Tim Eckmanns, Robert Koch Institute, Berlin, Germany
Leon Hempel, Technical University Berlin, Germany
Kate Polin, Robert Koch Institute, Berlin, Germany
Klaus Scheuermann, Human Technology Lab, Berlin, Germany
Edward Velasco, Robert Koch Institute, Berlin, Germany

The emergence (or re-emergence) of diseases such as SARS, H1N5, Ebola, and Zika in recent years has contributed to a public perception that infectious diseases and their outbreaks are becoming increasingly more of threat to public health globally than ever before. While practitioners and academics may have different opinions, this tension shapes public debate about the extent to which infectious diseases are a threat, and what, given changing discourse and technologies, adequate responses would be. 

Digital epidemiology in infectious disease is a new discipline in the area of big data, which promises faster detection of disease outbreaks and improved surveillance as well as reduction in administrative burden, among other things.  Whom will these methods help? What are their possible negative – consequences and how do we deal with these? To answer these questions well interdisciplinary discourse about digital epidemiology is critical including considering the relevant epistemological/methodological, ethical/legal, social/political, and organizational aspects and implications. The papers in this compilation give some insight into these topics, interrogating how and with what consequences digital epidemiology is shaped by – and might impact – the forces and frameworks at play (including their relationships to each other), and how it may transform societal structures and context, such as global power relations and decision-making around public health. 

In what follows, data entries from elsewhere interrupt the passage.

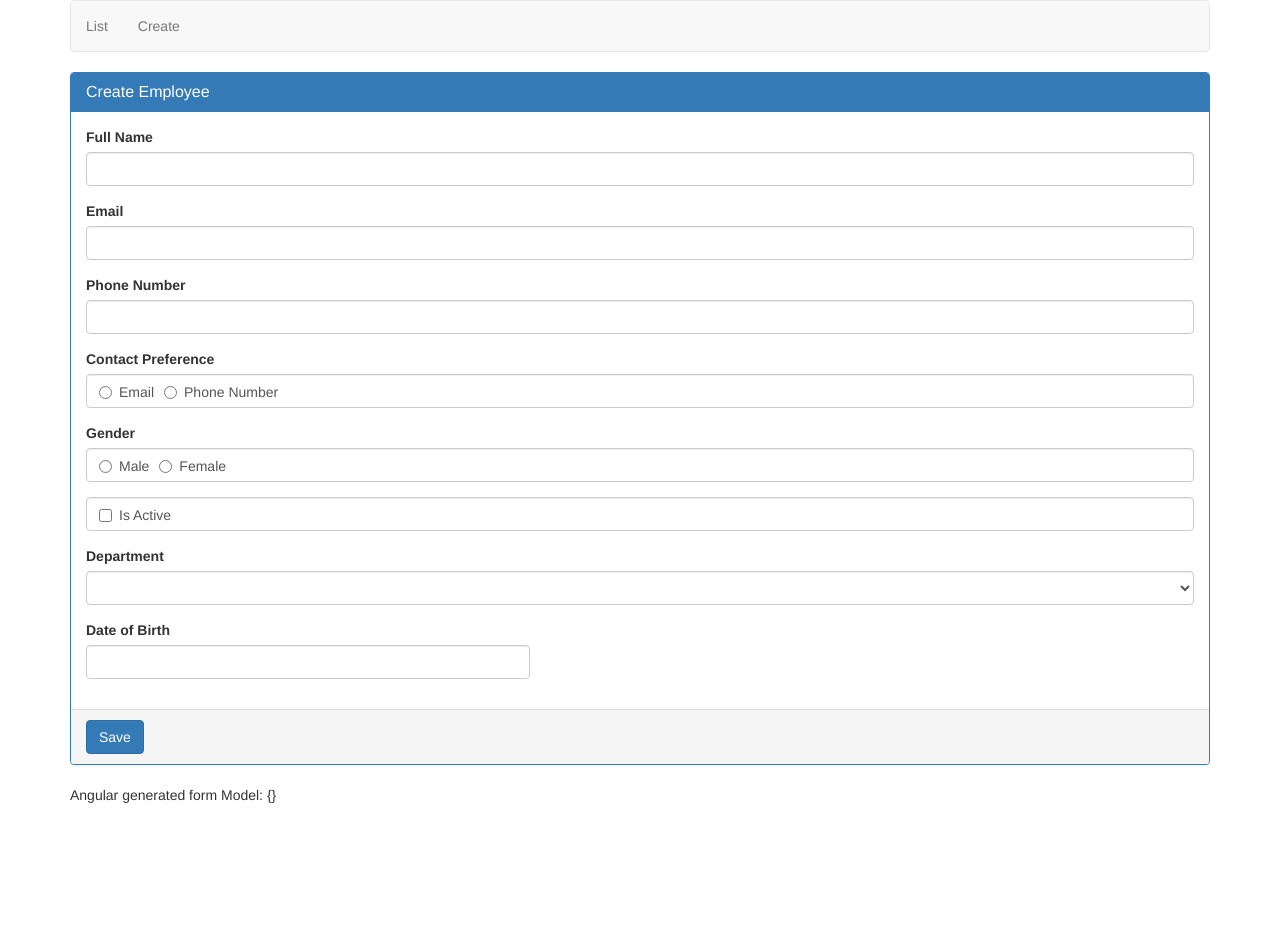
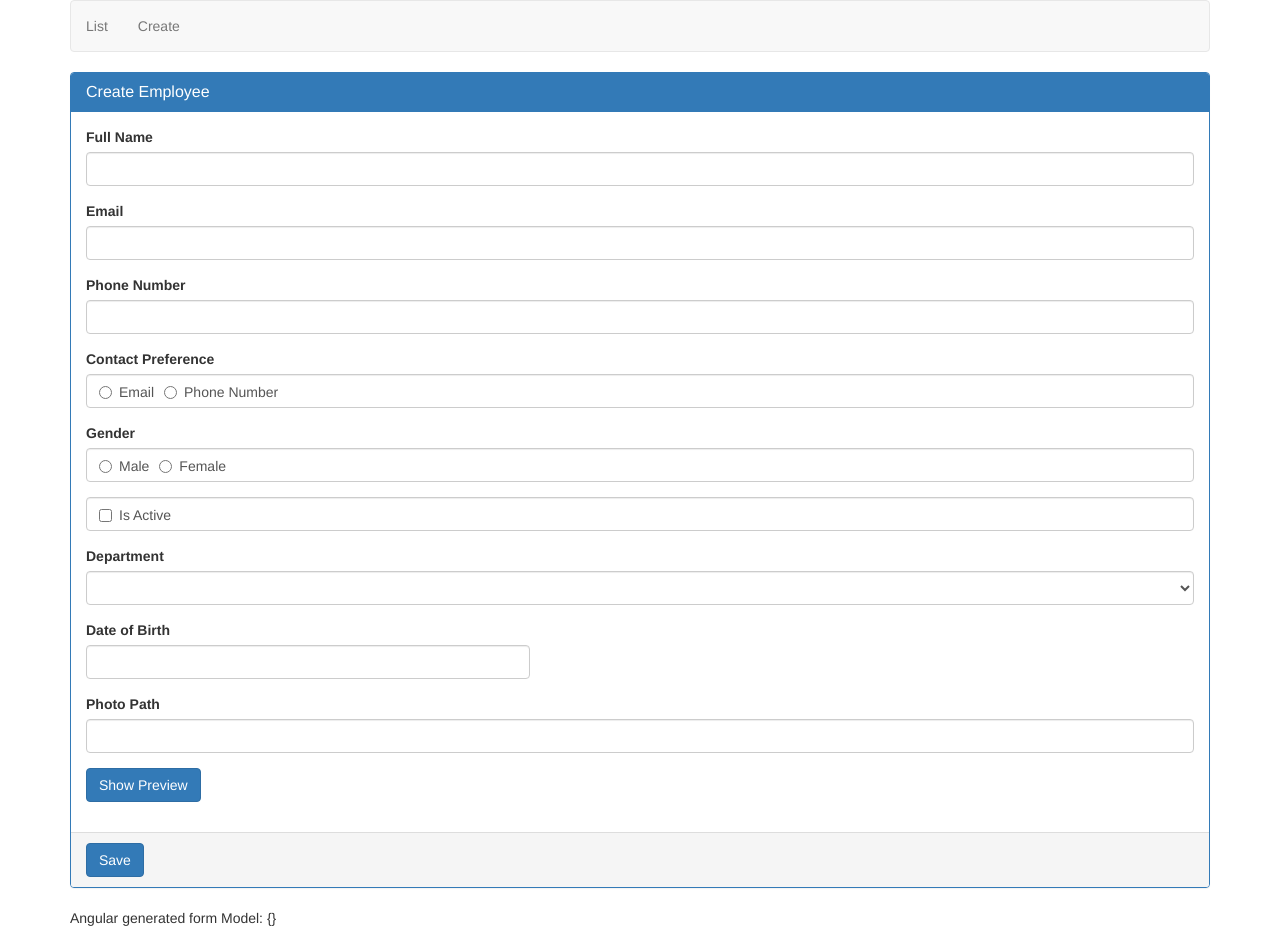
Before and after one commit to chandan7dec/ngCrud, an Angular app: page /create in a window 1280 px wide. Before the commit the page ends 805 px from the top, so only its background shows below. Built offline with nearby package versions, Linux system fonts and the light colour scheme.

Commit message:
*ngIf structural directive code

```diff
--- a/src/app/employees/create-employee.component.html
+++ b/src/app/employees/create-employee.component.html
@@ -81,6 +81,21 @@
     </div>
   </div>
 
+  <div class="form-group">
+    <label for="photoPath">Photo Path</label>
+    <input id="photoPath" name="photoPath" [(ngModel)]="photoPath"  type="text" class="form-control">
+</div>
+
+  <div class="form-group">
+    <button type="button" (click)="togglePhotoPreview()" class="btn btn-primary">
+      {{previewPhoto? "Hide ":"Show "}} Preview
+    </button>
+  </div>
+
+  <div class="form-group">
+    <img [src]="photoPath" height="200" width="200" *ngIf="previewPhoto" />
+  </div>
+
   </div>
 
   <div class="panel-footer">
--- a/src/app/employees/create-employee.component.ts
+++ b/src/app/employees/create-employee.component.ts
@@ -13,7 +13,7 @@
   // cotactPreference= 'email';
   // isActive = true;
   // department = 3;
-
+  previewPhoto = false;
   datePickerConfig: Partial<BsDatepickerConfig>;
 
     departments: Department[] = [
@@ -33,6 +33,10 @@
       });
    }
 
+   togglePhotoPreview() {
+    this.previewPhoto = !this.previewPhoto;
+   }
+
   ngOnInit() {
   }
 
```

This special compilation originates from the international conference DELSI which was held in September 2015 as a joint activity of the Department of Infectious Disease Epidemiology at the Robert Koch Institute and the Center of Technology and Society at the Technical University Berlin, both in Berlin, Germany. The current work describes aspects and implications of digital epidemiology organized across four dimensions - the epistemological/methodological, ethical/legal,  social/political, and organizational. Some pieces further develop key contributions given at the conference, while others present the results of interdisciplinary discussions between data scientists, epidemiologists and public health practitioners as well as historians of science, ethicists, sociologists, political scientists, cultural and social geographers, and legal scholars.